---------- Dataset entries
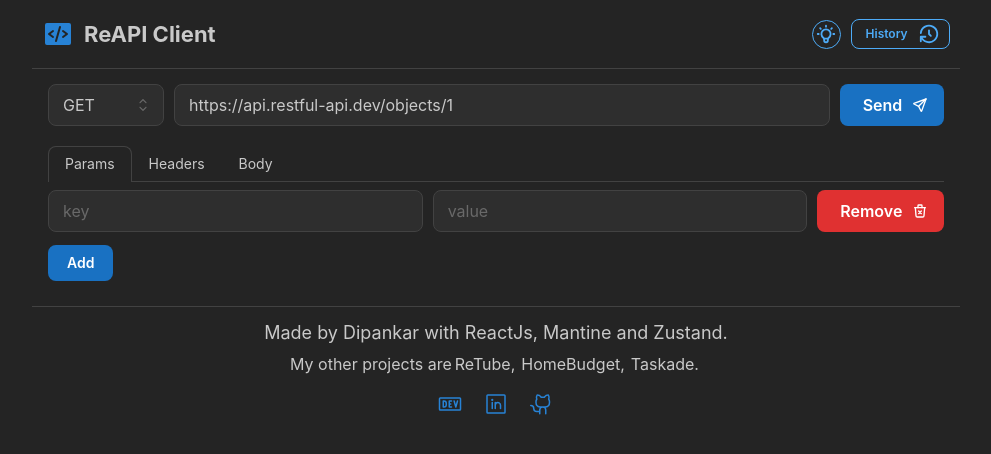
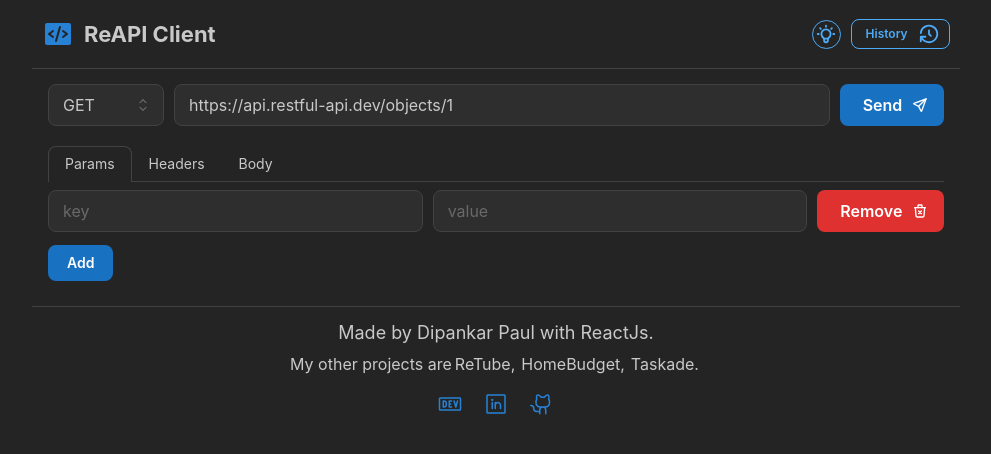
Before and after one commit to iamdipankarpaul/ReAPI_Client, a React (Vite) app: page / in a window 1280 px wide. Shown: the top 454 px of the page, without its empty margins (144-1135 px from the left). Built offline with nearby package versions, Linux system fonts and the light colour scheme.

Commit message:
minor css changes

```diff
--- a/src/components/layouts/Footer.jsx
+++ b/src/components/layouts/Footer.jsx
@@ -19,7 +19,7 @@ function Footer() {
           style={{ textWrap: "balance", textAlign: "center" }}
         >
           <Text fz={{ base: "h5", sm: "h4" }}>
-            Made by Dipankar with ReactJs, Mantine and Zustand.
+            Made by Dipankar Paul with ReactJs.
           </Text>
           <Text fz={{ base: "h6", sm: "h5" }}>
             My other projects are
```
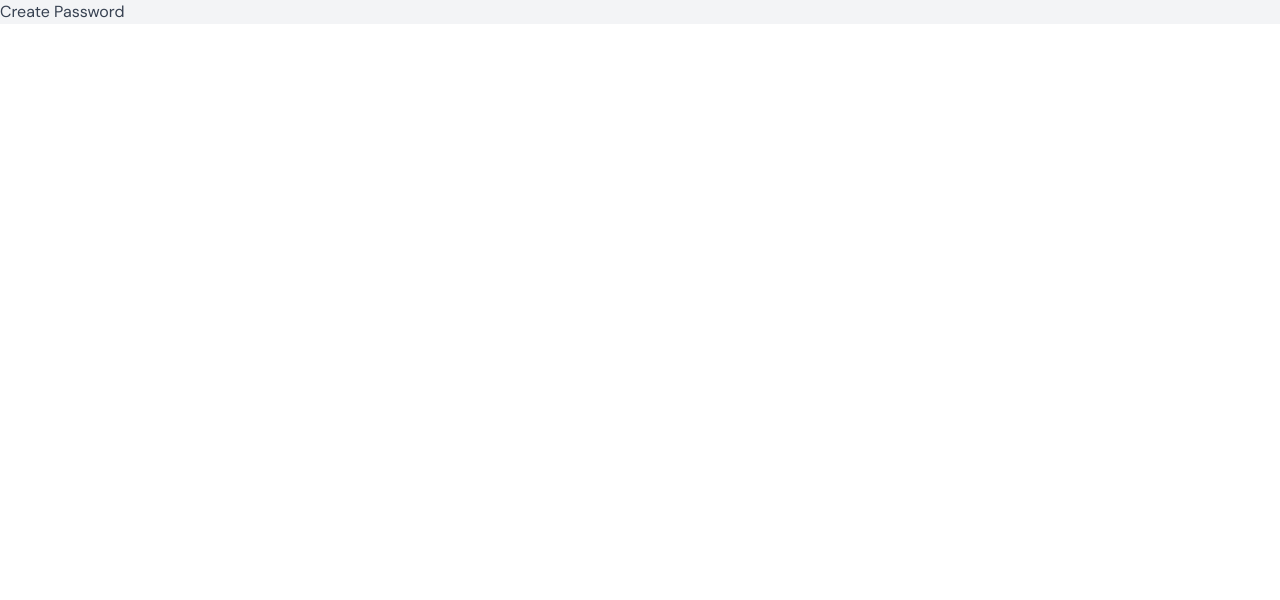
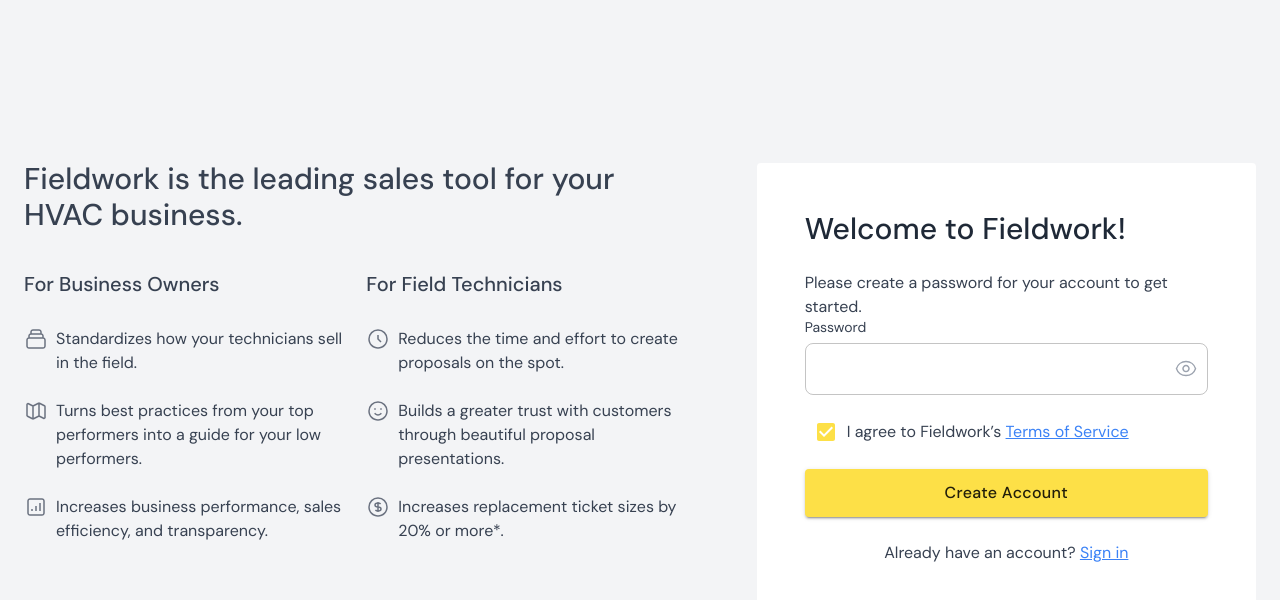
Before and after one commit to supermarioknight/b2b-b2c-onboarding, a React (Vite) app: page /password in a window 1280 px wide. Shown: the top 600 px of the page. Built offline with nearby package versions, Linux system fonts and the light colour scheme.

Commit message:
feat: create Password page

```diff
--- a/src/features/createPassword/CreatePassword.page.tsx
+++ b/src/features/createPassword/CreatePassword.page.tsx
@@ -1,5 +1,29 @@
+import { Container, Grid } from "@mui/material";
+import InfoList from "../../components/infoList/InfoList.tsx";
+import PasswordForm from "./form/PasswordForm.tsx";
+
 const CreatePassword = () => {
-  return <div>Create Password</div>;
+  const createPassword = () => {};
+  return (
+    <Container
+      maxWidth="lg"
+      style={{ height: "100vh", backgroundColor: "#F3F4F6" }}
+    >
+      <Grid
+        container
+        style={{ height: "100%" }}
+        alignItems="center"
+        spacing={3}
+      >
+        <Grid item xs={12} md={7} padding={6}>
+          <InfoList />
+        </Grid>
+        <Grid item xs={12} md={5}>
+          <PasswordForm onCreatePassword={createPassword} />
+        </Grid>
+      </Grid>
+    </Container>
+  );
 };
 
 export default CreatePassword;
--- /dev/null
+++ b/src/features/createPassword/form/PasswordForm.tsx
@@ -0,0 +1,73 @@
+import {
+  Box,
+  Button,
+  Checkbox,
+  Grid,
+  Link,
+  Paper,
+  Typography,
+} from "@mui/material";
+import { Controller, useForm } from "react-hook-form";
+import { zodResolver } from "@hookform/resolvers/zod";
+import PasswordTextInput from "../../../components/input/PasswordTextInput.tsx";
+import { PasswordSchema, passwordSchema } from "./passwordSchema.ts";
+
+interface PasswordFormProps {
+  onCreatePassword: () => void;
+}
+
+const PasswordForm: React.FC<PasswordFormProps> = ({ onCreatePassword }) => {
+  const { control, handleSubmit, formState } = useForm<PasswordSchema>({
+    resolver: zodResolver(passwordSchema),
+  });
+  return (
+    <Paper sx={{ padding: 6, boxShadow: 0 }}>
+      <Typography variant="h2" sx={{ paddingBottom: 3 }}>
+        Welcome to Fieldwork!
+      </Typography>
+      <Typography>
+        Please create a password for your account to get started.
+      </Typography>
+      <form
+        style={{ height: "100%" }}
+        onSubmit={handleSubmit(onCreatePassword)}
+      >
+        <Grid
+          container
+          spacing={2}
+          style={{ height: "100%" }}
+          direction="column"
+          justifyContent="center"
+        >
+          <Grid item xs={12}>
+            <PasswordTextInput formState={formState} control={control} />
+          </Grid>
+          <Grid item xs={12}>
+            <Box display="flex" alignItems="center">
+              <Controller
+                control={control}
+                name="agree"
+                render={({ field: { onChange, value } }) => (
+                  <Checkbox checked onChange={onChange} value={value} />
+                )}
+              />
+              <Typography>
+                I agree to Fieldwork’s <Link>Terms of Service</Link>
+              </Typography>
+            </Box>
+          </Grid>
+          <Grid item xs={12}>
+            <Button variant="contained" color="primary" fullWidth type="submit">
+              Create Account
+            </Button>
+            <Typography mt={3} textAlign="center">
+              Already have an account? <Link>Sign in </Link>
+            </Typography>
+          </Grid>
+        </Grid>
+      </form>
+    </Paper>
+  );
+};
+
+export default PasswordForm;
--- /dev/null
+++ b/src/features/createPassword/form/passwordSchema.ts
@@ -0,0 +1,15 @@
+import { z } from "zod";
+
+export const passwordSchema = z.object({
+  password: z
+    .string({
+      required_error: "Password is required",
+    })
+    .min(8, { message: "Password must be at least 8 characters long" }),
+  agree: z.boolean().refine((value) => value === true, {
+    message: "You must agree to the terms and conditions",
+    path: ["agree"],
+  }),
+});
+
+export type PasswordSchema = z.infer<typeof passwordSchema>;
--- a/src/features/signup/form/SignupForm.tsx
+++ b/src/features/signup/form/SignupForm.tsx
@@ -103,9 +103,9 @@
           </Grid>
           <Grid item xs={12}>
             <Button variant="contained" color="primary" fullWidth type="submit">
-              Create Account
+              Save password
             </Button>
-            <Typography mt={3}>
+            <Typography mt={3} textAlign="center">
               Already have an account? <Link>Sign in </Link>
             </Typography>
           </Grid>
--- a/src/theme.ts
+++ b/src/theme.ts
@@ -104,6 +104,13 @@
         },
       },
     },
+    MuiFormHelperText: {
+      styleOverrides: {
+        root: {
+          marginLeft: 0,
+        },
+      },
+    },
     MuiButton: {
       styleOverrides: {
         root: {
```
--------------------
Exercise requirements: The listing above must be repeated exactly, apart from the pictures.

Answer space:
Before and after one commit to iamdipankarpaul/ReAPI_Client, a React (Vite) app: page / in a window 1280 px wide. Shown: the top 454 px of the page, without its empty margins (144-1135 px from the left). Built offline with nearby package versions, Linux system fonts and the light colour scheme.

Commit message:
minor css changes

```diff
--- a/src/components/layouts/Footer.jsx
+++ b/src/components/layouts/Footer.jsx
@@ -19,7 +19,7 @@ function Footer() {
           style={{ textWrap: "balance", textAlign: "center" }}
         >
           <Text fz={{ base: "h5", sm: "h4" }}>
-            Made by Dipankar with ReactJs, Mantine and Zustand.
+            Made by Dipankar Paul with ReactJs.
           </Text>
           <Text fz={{ base: "h6", sm: "h5" }}>
             My other projects are
```
Before and after one commit to supermarioknight/b2b-b2c-onboarding, a React (Vite) app: page /password in a window 1280 px wide. Shown: the top 600 px of the page. Built offline with nearby package versions, Linux system fonts and the light colour scheme.

Commit message:
feat: create Password page

```diff
--- a/src/features/createPassword/CreatePassword.page.tsx
+++ b/src/features/createPassword/CreatePassword.page.tsx
@@ -1,5 +1,29 @@
+import { Container, Grid } from "@mui/material";
+import InfoList from "../../components/infoList/InfoList.tsx";
+import PasswordForm from "./form/PasswordForm.tsx";
+
 const CreatePassword = () => {
-  return <div>Create Password</div>;
+  const createPassword = () => {};
+  return (
+    <Container
+      maxWidth="lg"
+      style={{ height: "100vh", backgroundColor: "#F3F4F6" }}
+    >
+      <Grid
+        container
+        style={{ height: "100%" }}
+        alignItems="center"
+        spacing={3}
+      >
+        <Grid item xs={12} md={7} padding={6}>
+          <InfoList />
+        </Grid>
+        <Grid item xs={12} md={5}>
+          <PasswordForm onCreatePassword={createPassword} />
+        </Grid>
+      </Grid>
+    </Container>
+  );
 };
 
 export default CreatePassword;
--- /dev/null
+++ b/src/features/createPassword/form/PasswordForm.tsx
@@ -0,0 +1,73 @@
+import {
+  Box,
+  Button,
+  Checkbox,
+  Grid,
+  Link,
+  Paper,
+  Typography,
+} from "@mui/material";
+import { Controller, useForm } from "react-hook-form";
+import { zodResolver } from "@hookform/resolvers/zod";
+import PasswordTextInput from "../../../components/input/PasswordTextInput.tsx";
+import { PasswordSchema, passwordSchema } from "./passwordSchema.ts";
+
+interface PasswordFormProps {
+  onCreatePassword: () => void;
+}
+
+const PasswordForm: React.FC<PasswordFormProps> = ({ onCreatePassword }) => {
+  const { control, handleSubmit, formState } = useForm<PasswordSchema>({
+    resolver: zodResolver(passwordSchema),
+  });
+  return (
+    <Paper sx={{ padding: 6, boxShadow: 0 }}>
+      <Typography variant="h2" sx={{ paddingBottom: 3 }}>
+        Welcome to Fieldwork!
+      </Typography>
+      <Typography>
+        Please create a password for your account to get started.
+      </Typography>
+      <form
+        style={{ height: "100%" }}
+        onSubmit={handleSubmit(onCreatePassword)}
+      >
+        <Grid
+          container
+          spacing={2}
+          style={{ height: "100%" }}
+          direction="column"
+          justifyContent="center"
+        >
+          <Grid item xs={12}>
+            <PasswordTextInput formState={formState} control={control} />
+          </Grid>
+          <Grid item xs={12}>
+            <Box display="flex" alignItems="center">
+              <Controller
+                control={control}
+                name="agree"
+                render={({ field: { onChange, value } }) => (
+                  <Checkbox checked onChange={onChange} value={value} />
+                )}
+              />
+              <Typography>
+                I agree to Fieldwork’s <Link>Terms of Service</Link>
+              </Typography>
+            </Box>
+          </Grid>
+          <Grid item xs={12}>
+            <Button variant="contained" color="primary" fullWidth type="submit">
+              Create Account
+            </Button>
+            <Typography mt={3} textAlign="center">
+              Already have an account? <Link>Sign in </Link>
+            </Typography>
+          </Grid>
+        </Grid>
+      </form>
+    </Paper>
+  );
+};
+
+export default PasswordForm;
--- /dev/null
+++ b/src/features/createPassword/form/passwordSchema.ts
@@ -0,0 +1,15 @@
+import { z } from "zod";
+
+export const passwordSchema = z.object({
+  password: z
+    .string({
+      required_error: "Password is required",
+    })
+    .min(8, { message: "Password must be at least 8 characters long" }),
+  agree: z.boolean().refine((value) => value === true, {
+    message: "You must agree to the terms and conditions",
+    path: ["agree"],
+  }),
+});
+
+export type PasswordSchema = z.infer<typeof passwordSchema>;
--- a/src/features/signup/form/SignupForm.tsx
+++ b/src/features/signup/form/SignupForm.tsx
@@ -103,9 +103,9 @@
           </Grid>
           <Grid item xs={12}>
             <Button variant="contained" color="primary" fullWidth type="submit">
-              Create Account
+              Save password
             </Button>
-            <Typography mt={3}>
+            <Typography mt={3} textAlign="center">
               Already have an account? <Link>Sign in </Link>
             </Typography>
           </Grid>
--- a/src/theme.ts
+++ b/src/theme.ts
@@ -104,6 +104,13 @@
         },
       },
     },
+    MuiFormHelperText: {
+      styleOverrides: {
+        root: {
+          marginLeft: 0,
+        },
+      },
+    },
     MuiButton: {
       styleOverrides: {
         root: {
```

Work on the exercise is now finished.